    People would buy this for the look and the LED lighting. Until avexir releases something similar this isn't too bad in terms of pricing. If you want budget then get Kingstons. If you need low profile spreaders g skill.
  • raheel136
    lol they cost close to GTX980
  • Tanquen
    I'd just be glad to not have to replace my G.Skill 64GB ever 9-12 months. Never again G.Skill, never again.
  • EasyLover
    Using X99 just for gaming is way overkill by large. Capacity of the RAM usually depends upon the type of work the build is for but the catch here is different. It is GB per Core of the CPU in X99. Having more GB per core would actually benefit the heavy graphics work and rendering for which X99 aims for in MHO. Anyhow, high price is one critical factor that many users are simply not moving towards X99 or buying less expensive kits.

    Price of DDR4 will reduce drastically once supporting platforms from Intel and AMD will be in market. Currently, the productions rate of DDR 4 is not that high that warrants a price drop because X99 is the only platform currently available which is supporting DDR4.

    Price are expected to be reduced on DDR4 with the passage of time and availability of more supporting platforms.
  • CaptainTom
    Until CPU's get a massive boost in performance faster RAM speeds will mean nothing.
  • Drejeck
    The moment I saw 4x4GB modules I skipped to the benchmarks and then on the comments. Why should we care about a 16GB kit when 16GB should be the base? I don't see any improvement yet. I'll come back later when we will speak of at least 16GBx4 or 32GBx2 kits.
  • Crashman
    1414206 said:
    The moment I saw 4x4GB modules I skipped to the benchmarks and then on the comments. Why should we care about a 16GB kit when 16GB should be the base? I don't see any improvement yet. I'll come back later when we will speak of at least 16GBx4 or 32GBx2 kits.
    Good luck! The previous review had 4x 8GB kits if that helps.
  • Christopher1
    Quote:
    16gb testing is no longer a value. For this new generation i want 32, 64 or 128 memory kits.

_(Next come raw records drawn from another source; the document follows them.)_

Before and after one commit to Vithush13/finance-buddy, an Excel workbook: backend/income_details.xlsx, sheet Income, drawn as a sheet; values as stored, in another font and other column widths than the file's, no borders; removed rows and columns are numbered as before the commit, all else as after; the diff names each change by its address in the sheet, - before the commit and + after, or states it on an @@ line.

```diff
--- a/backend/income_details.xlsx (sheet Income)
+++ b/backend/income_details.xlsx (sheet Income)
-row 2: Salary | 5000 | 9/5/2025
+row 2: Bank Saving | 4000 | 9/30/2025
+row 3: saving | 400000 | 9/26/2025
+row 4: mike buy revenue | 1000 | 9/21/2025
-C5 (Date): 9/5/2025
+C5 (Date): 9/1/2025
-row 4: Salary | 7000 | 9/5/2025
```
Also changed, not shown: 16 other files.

    Damned son.... who need 32GB+ of memory in their machines today? Even most games are happy with a little over 4GB's of memory, bottlenecking at 8GB's.

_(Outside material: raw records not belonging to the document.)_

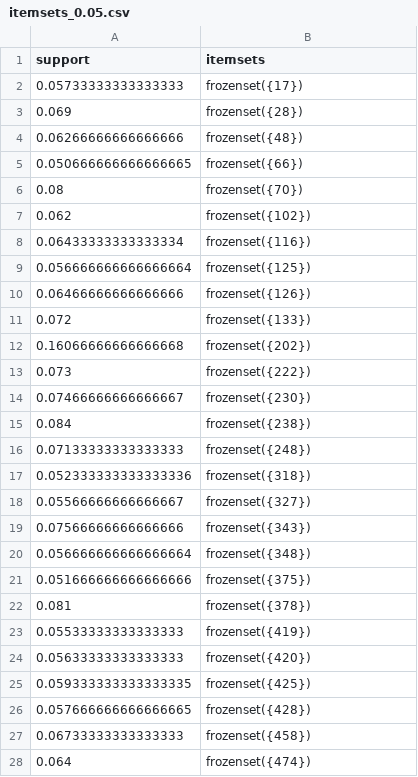
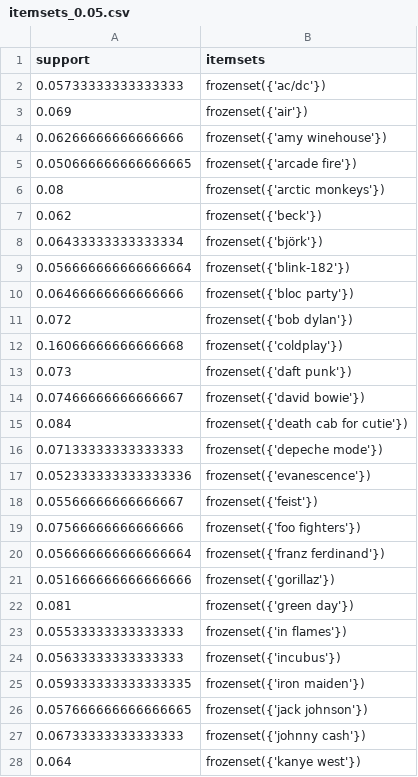
Before and after one commit to usr-bin32/data-mining-assignments, a CSV file: p2/data/itemsets_0.05.csv, drawn as a sheet; only a part is shown; the diff covers the shown part only.

```diff
--- a/p2/data/itemsets_0.05.csv
+++ b/p2/data/itemsets_0.05.csv
@@ -1,28 +1,28 @@
 support,itemsets
-0.05733333333333333,frozenset({17})
-0.069,frozenset({28})
-0.06266666666666666,frozenset({48})
-0.050666666666666665,frozenset({66})
-0.08,frozenset({70})
-0.062,frozenset({102})
-0.06433333333333334,frozenset({116})
-0.056666666666666664,frozenset({125})
-0.06466666666666666,frozenset({126})
-0.072,frozenset({133})
-0.16066666666666668,frozenset({202})
-0.073,frozenset({222})
-0.07466666666666667,frozenset({230})
-0.084,frozenset({238})
-0.07133333333333333,frozenset({248})
-0.052333333333333336,frozenset({318})
-0.05566666666666667,frozenset({327})
-0.07566666666666666,frozenset({343})
-0.056666666666666664,frozenset({348})
-0.051666666666666666,frozenset({375})
-0.081,frozenset({378})
-0.05533333333333333,frozenset({419})
-0.05633333333333333,frozenset({420})
-0.059333333333333335,frozenset({425})
-0.057666666666666665,frozenset({428})
-0.06733333333333333,frozenset({458})
-0.064,frozenset({474})
+0.05733333333333333,frozenset({'ac/dc'})
+0.069,frozenset({'air'})
+0.06266666666666666,frozenset({'amy winehouse'})
+0.050666666666666665,frozenset({'arcade fire'})
+0.08,frozenset({'arctic monkeys'})
+0.062,frozenset({'beck'})
+0.06433333333333334,frozenset({'björk'})
+0.056666666666666664,frozenset({'blink-182'})
+0.06466666666666666,frozenset({'bloc party'})
+0.072,frozenset({'bob dylan'})
+0.16066666666666668,frozenset({'coldplay'})
+0.073,frozenset({'daft punk'})
+0.07466666666666667,frozenset({'david bowie'})
+0.084,frozenset({'death cab for cutie'})
+0.07133333333333333,frozenset({'depeche mode'})
+0.052333333333333336,frozenset({'evanescence'})
+0.05566666666666667,frozenset({'feist'})
+0.07566666666666666,frozenset({'foo fighters'})
+0.056666666666666664,frozenset({'franz ferdinand'})
+0.051666666666666666,frozenset({'gorillaz'})
+0.081,frozenset({'green day'})
+0.05533333333333333,frozenset({'in flames'})
+0.05633333333333333,frozenset({'incubus'})
+0.059333333333333335,frozenset({'iron maiden'})
+0.057666666666666665,frozenset({'jack johnson'})
+0.06733333333333333,frozenset({'johnny cash'})
+0.064,frozenset({'kanye west'})
```
Also changed, not shown: 40 edited cells elsewhere in this file, 3 other files.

    32GB's is enough in my opinion for any PC, gaming or not, at the moment. I'd more like them to increase GDDR5 memory on video cards to about...... oh, 8GB's to start out with.
  • SessouXFX
    We're still talking about Corsairs top of the line Memory here. You're going to pay to play with the big boys, even if it were DDR3. Dominators weren't meant for the frugal or the budget crowd. This should have been obvious from the beginning.
  • Crashman
    352867 said:
    hey crash any chance of getting some igpu benchmarks for ddr4? Also how about a comparison review ddr3 vs ddr4 3000 memory.
    What iGPU is DDR4-capable? And which identical CPUs can we use for the DDR3 vs DDR4 test?
  • computertech82
    Since there is little to ZERO difference between memory speed, then why bother?
  • Crashman
    352867 said:
    8708 said:
    352867 said:
    hey crash any chance of getting some igpu benchmarks for ddr4? Also how about a comparison review ddr3 vs ddr4 3000 memory.
    What iGPU is DDR4-capable? And which identical CPUs can we use for the DDR3 vs DDR4 test?
    i see no igpu on haswell e, speed might be no difference but latency ?
    It's nearly the same, I think the differences you see are mostly due to Haswell-E's workstation-derived quad-channel memory controller. You can even cheat a little with fewer modules (using tighter-than-specified secondary and tertiary values).